## What the task requires
Show every line below where "Контекстный" can be found.

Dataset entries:

:::::

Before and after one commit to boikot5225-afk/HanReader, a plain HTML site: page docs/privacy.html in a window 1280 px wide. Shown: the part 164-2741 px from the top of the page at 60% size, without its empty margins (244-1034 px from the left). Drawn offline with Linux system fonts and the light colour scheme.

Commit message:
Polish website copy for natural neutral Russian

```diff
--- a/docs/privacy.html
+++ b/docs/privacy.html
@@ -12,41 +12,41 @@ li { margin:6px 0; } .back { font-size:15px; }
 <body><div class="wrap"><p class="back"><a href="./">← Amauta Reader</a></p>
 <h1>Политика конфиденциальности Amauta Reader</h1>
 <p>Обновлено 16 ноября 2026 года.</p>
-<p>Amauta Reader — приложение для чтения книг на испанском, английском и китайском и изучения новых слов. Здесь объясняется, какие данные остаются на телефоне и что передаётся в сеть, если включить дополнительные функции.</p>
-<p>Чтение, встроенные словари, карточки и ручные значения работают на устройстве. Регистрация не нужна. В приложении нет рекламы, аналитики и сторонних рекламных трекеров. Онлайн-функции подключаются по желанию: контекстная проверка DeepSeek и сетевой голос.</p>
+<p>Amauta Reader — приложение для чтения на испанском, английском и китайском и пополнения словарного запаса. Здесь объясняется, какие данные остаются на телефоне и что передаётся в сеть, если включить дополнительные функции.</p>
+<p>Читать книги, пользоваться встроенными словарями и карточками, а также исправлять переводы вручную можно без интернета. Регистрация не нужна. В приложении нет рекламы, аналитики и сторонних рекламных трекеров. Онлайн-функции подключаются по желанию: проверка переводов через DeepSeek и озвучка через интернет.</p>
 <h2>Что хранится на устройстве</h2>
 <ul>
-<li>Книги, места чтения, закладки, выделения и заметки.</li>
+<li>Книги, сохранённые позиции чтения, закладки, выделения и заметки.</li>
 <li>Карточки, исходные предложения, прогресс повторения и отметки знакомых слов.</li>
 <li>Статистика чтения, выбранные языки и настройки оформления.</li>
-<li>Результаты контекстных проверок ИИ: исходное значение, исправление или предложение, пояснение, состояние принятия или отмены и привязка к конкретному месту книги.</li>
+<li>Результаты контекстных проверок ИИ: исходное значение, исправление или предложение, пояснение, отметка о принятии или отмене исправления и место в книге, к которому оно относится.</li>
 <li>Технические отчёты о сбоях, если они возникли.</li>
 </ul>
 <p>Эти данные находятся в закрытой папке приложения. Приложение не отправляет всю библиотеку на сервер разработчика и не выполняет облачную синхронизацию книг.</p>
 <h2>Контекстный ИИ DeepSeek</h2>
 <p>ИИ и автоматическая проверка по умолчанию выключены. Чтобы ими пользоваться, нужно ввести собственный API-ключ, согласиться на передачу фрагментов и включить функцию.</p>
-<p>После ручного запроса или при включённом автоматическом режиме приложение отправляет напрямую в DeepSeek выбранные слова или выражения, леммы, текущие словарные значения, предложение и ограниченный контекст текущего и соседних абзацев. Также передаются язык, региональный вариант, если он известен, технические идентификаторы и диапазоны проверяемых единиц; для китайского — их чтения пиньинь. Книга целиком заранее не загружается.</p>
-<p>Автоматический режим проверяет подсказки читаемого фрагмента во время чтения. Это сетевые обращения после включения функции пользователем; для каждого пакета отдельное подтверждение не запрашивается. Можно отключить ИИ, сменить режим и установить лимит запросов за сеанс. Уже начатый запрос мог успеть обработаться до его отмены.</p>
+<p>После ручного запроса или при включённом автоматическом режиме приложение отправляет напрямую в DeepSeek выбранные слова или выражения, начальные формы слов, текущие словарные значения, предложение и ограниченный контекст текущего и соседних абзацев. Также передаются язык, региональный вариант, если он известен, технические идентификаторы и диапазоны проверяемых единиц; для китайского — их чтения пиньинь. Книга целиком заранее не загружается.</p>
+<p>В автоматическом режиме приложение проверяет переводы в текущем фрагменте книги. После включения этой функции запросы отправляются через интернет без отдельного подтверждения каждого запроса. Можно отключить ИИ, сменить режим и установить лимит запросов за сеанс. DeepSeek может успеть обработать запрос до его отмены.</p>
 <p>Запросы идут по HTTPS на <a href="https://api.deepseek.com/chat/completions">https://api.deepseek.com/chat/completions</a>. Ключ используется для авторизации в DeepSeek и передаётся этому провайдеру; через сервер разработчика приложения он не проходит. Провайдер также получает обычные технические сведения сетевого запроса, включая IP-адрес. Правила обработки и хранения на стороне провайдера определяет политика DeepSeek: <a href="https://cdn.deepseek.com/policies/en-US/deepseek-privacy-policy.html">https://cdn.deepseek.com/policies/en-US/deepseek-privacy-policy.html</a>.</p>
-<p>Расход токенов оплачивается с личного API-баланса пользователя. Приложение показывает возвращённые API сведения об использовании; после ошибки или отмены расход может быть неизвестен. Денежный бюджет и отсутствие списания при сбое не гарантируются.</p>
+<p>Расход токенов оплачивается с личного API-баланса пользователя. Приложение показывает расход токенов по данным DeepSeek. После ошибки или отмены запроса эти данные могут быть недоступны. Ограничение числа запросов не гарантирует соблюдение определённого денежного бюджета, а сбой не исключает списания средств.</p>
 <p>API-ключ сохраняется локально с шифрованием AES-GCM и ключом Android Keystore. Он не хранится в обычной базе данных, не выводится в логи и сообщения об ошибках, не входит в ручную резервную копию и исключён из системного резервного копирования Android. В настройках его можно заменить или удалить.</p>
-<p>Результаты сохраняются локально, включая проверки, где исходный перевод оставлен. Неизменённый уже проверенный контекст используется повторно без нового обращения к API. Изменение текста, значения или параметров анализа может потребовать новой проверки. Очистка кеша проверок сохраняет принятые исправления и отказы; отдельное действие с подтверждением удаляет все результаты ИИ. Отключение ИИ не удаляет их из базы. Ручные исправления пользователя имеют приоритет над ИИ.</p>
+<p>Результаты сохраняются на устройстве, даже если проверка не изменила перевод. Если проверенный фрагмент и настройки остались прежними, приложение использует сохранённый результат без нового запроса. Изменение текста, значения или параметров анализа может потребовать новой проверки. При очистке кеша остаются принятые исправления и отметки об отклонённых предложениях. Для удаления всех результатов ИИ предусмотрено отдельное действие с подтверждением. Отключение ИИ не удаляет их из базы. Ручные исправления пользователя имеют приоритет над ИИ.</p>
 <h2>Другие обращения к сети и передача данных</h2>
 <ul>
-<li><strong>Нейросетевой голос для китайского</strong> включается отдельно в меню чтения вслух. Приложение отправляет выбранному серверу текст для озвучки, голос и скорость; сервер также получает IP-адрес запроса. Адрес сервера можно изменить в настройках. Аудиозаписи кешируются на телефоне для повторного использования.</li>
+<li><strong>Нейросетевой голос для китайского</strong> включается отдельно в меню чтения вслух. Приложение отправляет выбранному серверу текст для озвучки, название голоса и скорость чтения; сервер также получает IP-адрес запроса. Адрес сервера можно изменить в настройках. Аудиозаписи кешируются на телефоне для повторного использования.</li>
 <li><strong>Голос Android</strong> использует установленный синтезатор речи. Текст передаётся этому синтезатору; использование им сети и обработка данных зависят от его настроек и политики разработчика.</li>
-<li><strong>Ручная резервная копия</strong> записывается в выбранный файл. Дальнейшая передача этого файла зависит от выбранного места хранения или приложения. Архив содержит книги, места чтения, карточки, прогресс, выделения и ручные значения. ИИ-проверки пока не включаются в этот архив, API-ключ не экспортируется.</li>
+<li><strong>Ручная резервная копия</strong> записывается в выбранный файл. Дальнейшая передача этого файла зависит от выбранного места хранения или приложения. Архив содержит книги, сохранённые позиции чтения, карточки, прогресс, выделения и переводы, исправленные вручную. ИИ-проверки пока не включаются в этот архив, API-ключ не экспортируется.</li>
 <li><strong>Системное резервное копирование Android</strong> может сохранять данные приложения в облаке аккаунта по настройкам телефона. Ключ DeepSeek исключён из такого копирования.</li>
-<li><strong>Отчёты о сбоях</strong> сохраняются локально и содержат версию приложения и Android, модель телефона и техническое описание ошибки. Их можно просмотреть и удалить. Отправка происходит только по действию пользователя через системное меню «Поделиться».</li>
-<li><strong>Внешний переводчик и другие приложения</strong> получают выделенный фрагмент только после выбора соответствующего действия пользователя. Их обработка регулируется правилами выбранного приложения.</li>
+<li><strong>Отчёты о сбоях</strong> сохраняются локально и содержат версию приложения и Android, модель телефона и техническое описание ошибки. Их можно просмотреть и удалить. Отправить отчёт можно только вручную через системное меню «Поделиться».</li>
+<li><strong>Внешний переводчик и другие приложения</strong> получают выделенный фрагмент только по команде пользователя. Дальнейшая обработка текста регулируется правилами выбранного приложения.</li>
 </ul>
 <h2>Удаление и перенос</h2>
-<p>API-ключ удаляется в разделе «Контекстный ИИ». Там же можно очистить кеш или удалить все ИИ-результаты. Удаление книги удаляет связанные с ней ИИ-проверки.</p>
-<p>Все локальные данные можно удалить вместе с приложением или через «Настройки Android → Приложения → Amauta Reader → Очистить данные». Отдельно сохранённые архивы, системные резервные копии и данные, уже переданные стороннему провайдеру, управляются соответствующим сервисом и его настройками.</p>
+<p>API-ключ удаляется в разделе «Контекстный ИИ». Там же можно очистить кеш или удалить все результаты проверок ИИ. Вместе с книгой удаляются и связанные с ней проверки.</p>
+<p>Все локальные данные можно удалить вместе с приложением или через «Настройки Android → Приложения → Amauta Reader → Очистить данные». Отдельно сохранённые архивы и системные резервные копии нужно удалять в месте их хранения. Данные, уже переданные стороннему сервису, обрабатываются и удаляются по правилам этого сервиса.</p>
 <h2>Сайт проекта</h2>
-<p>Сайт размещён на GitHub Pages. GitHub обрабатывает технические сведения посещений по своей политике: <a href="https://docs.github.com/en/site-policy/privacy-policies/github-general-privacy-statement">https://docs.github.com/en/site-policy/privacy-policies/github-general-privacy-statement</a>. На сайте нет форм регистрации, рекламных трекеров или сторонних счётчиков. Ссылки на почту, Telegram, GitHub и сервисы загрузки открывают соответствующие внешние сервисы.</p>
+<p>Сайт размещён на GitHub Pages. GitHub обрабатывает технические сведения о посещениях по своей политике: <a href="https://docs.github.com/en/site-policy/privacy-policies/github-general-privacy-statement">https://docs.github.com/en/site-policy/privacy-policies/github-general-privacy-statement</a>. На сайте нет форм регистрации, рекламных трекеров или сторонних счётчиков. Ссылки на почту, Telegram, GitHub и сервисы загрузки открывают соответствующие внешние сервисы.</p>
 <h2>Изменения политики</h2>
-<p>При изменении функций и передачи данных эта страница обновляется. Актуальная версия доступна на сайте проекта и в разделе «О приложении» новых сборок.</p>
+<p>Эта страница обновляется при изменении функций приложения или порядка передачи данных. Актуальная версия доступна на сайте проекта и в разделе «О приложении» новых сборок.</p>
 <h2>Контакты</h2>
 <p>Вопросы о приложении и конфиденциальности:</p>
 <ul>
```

:::::

## Solution to the problem
 <h2>Контекстный ИИ DeepSeek</h2>
-<p>API-ключ удаляется в разделе «Контекстный ИИ». Там же можно очистить кеш или удалить все ИИ-результаты. Удаление книги удаляет связанные с ней ИИ-проверки.</p>
+<p>API-ключ удаляется в разделе «Контекстный ИИ». Там же можно очистить кеш или удалить все результаты проверок ИИ. Вместе с книгой удаляются и связанные с ней проверки.</p>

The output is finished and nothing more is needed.